▶ WORK REQUIRED
Tally the lines in the data that follows that include the word "deberan", and report nothing but the total.

▶ RECORDS FOR THIS EXERCISE
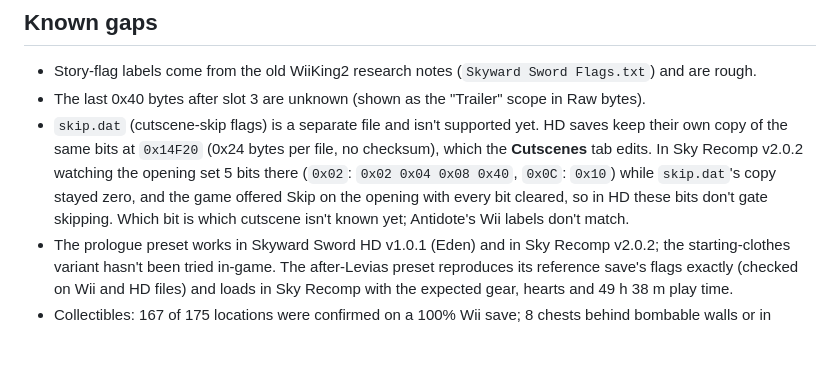
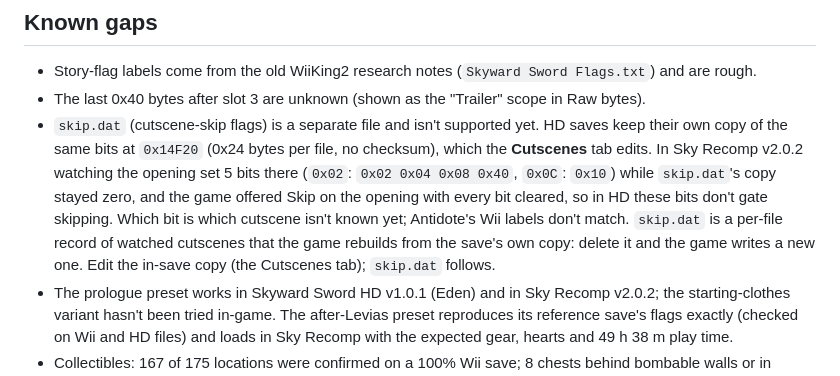
Before and after one commit to Libra2393/SSWeb-Editor, a Markdown page: README.md, the part around the change. Drawn GitHub-style; blank space fills up the shorter version.

Commit message:
README: skip.dat is rebuilt from the save's own cutscene copy
Deleting skip.dat makes the game write a new one from wiiking2.sav, so the
in-save block at 0x14F20 is the one to edit. Observed by the user in
Sky Recomp.

Co-Authored-By: Claude Opus 5.5 <noreply@anthropic.com>
Claude-Session: https://claude.ai/code/session_01RGpGebYiDWEZyVChTmokYG

```diff
--- a/README.md
+++ b/README.md
@@ -325,6 +325,8 @@ This is not legal advice. If you're unsure, ask a lawyer.
   watching the opening set 5 bits there (`0x02`: `0x02 0x04 0x08 0x40`, `0x0C`: `0x10`) while `skip.dat`'s copy
   stayed zero, and the game offered Skip on the opening with every bit cleared, so in HD these bits don't gate
   skipping. Which bit is which cutscene isn't known yet; Antidote's Wii labels don't match.
+  `skip.dat` is a per-file record of watched cutscenes that the game rebuilds from the save's own copy: delete it and
+  the game writes a new one. Edit the in-save copy (the Cutscenes tab); `skip.dat` follows.
 - The prologue preset works in Skyward Sword HD v1.0.1 (Eden) and in Sky Recomp v2.0.2; the starting-clothes
   variant hasn't been tried in-game. The after-Levias preset reproduces its reference save's flags exactly
   (checked on Wii and HD files) and loads in Sky Recomp with the expected gear, hearts and 49 h 38 m play time.
```
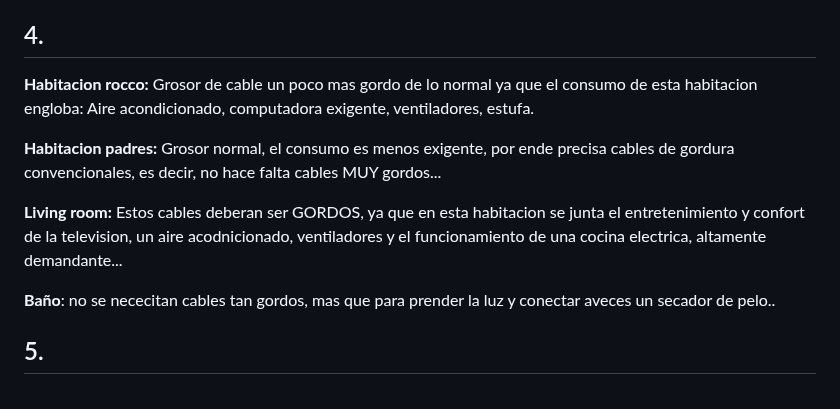
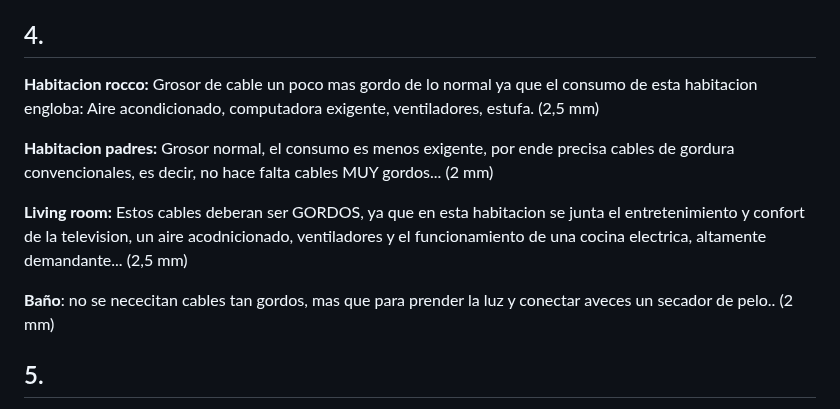
Before and after one commit to rocopolas/carpeta-digital, a Markdown page: blog/hardware1.md, the part around the change. Rendered like a GitHub page.

```diff
--- a/blog/hardware1.md
+++ b/blog/hardware1.md
@@ -55,13 +55,13 @@ Se convierte mediante una fuente de poder la cual sigue varios procesos: Transfo
 
 ## 4.
 
-__Habitacion rocco:__ Grosor de cable un poco mas gordo de lo normal ya que el consumo de esta habitacion engloba: Aire acondicionado, computadora exigente, ventiladores, estufa.
+__Habitacion rocco:__ Grosor de cable un poco mas gordo de lo normal ya que el consumo de esta habitacion engloba: Aire acondicionado, computadora exigente, ventiladores, estufa. (2,5 mm)
 
-__Habitacion padres:__ Grosor normal, el consumo es menos exigente, por ende precisa cables de gordura convencionales, es decir, no hace falta cables MUY gordos...
+__Habitacion padres:__ Grosor normal, el consumo es menos exigente, por ende precisa cables de gordura convencionales, es decir, no hace falta cables MUY gordos... (2 mm)
 
-__Living room:__ Estos cables deberan ser GORDOS, ya que en esta habitacion se junta el entretenimiento y confort de la television, un aire acodnicionado, ventiladores y el funcionamiento de una cocina electrica, altamente demandante...
+__Living room:__ Estos cables deberan ser GORDOS, ya que en esta habitacion se junta el entretenimiento y confort de la television, un aire acodnicionado, ventiladores y el funcionamiento de una cocina electrica, altamente demandante... (2,5 mm)
 
-__Baño__: no se nececitan cables tan gordos, mas que para prender la luz y conectar aveces un secador de pelo..
+__Baño__: no se nececitan cables tan gordos, mas que para prender la luz y conectar aveces un secador de pelo.. (2 mm)
 
 ## 5.
 
```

▶ WRITTEN REPLY
2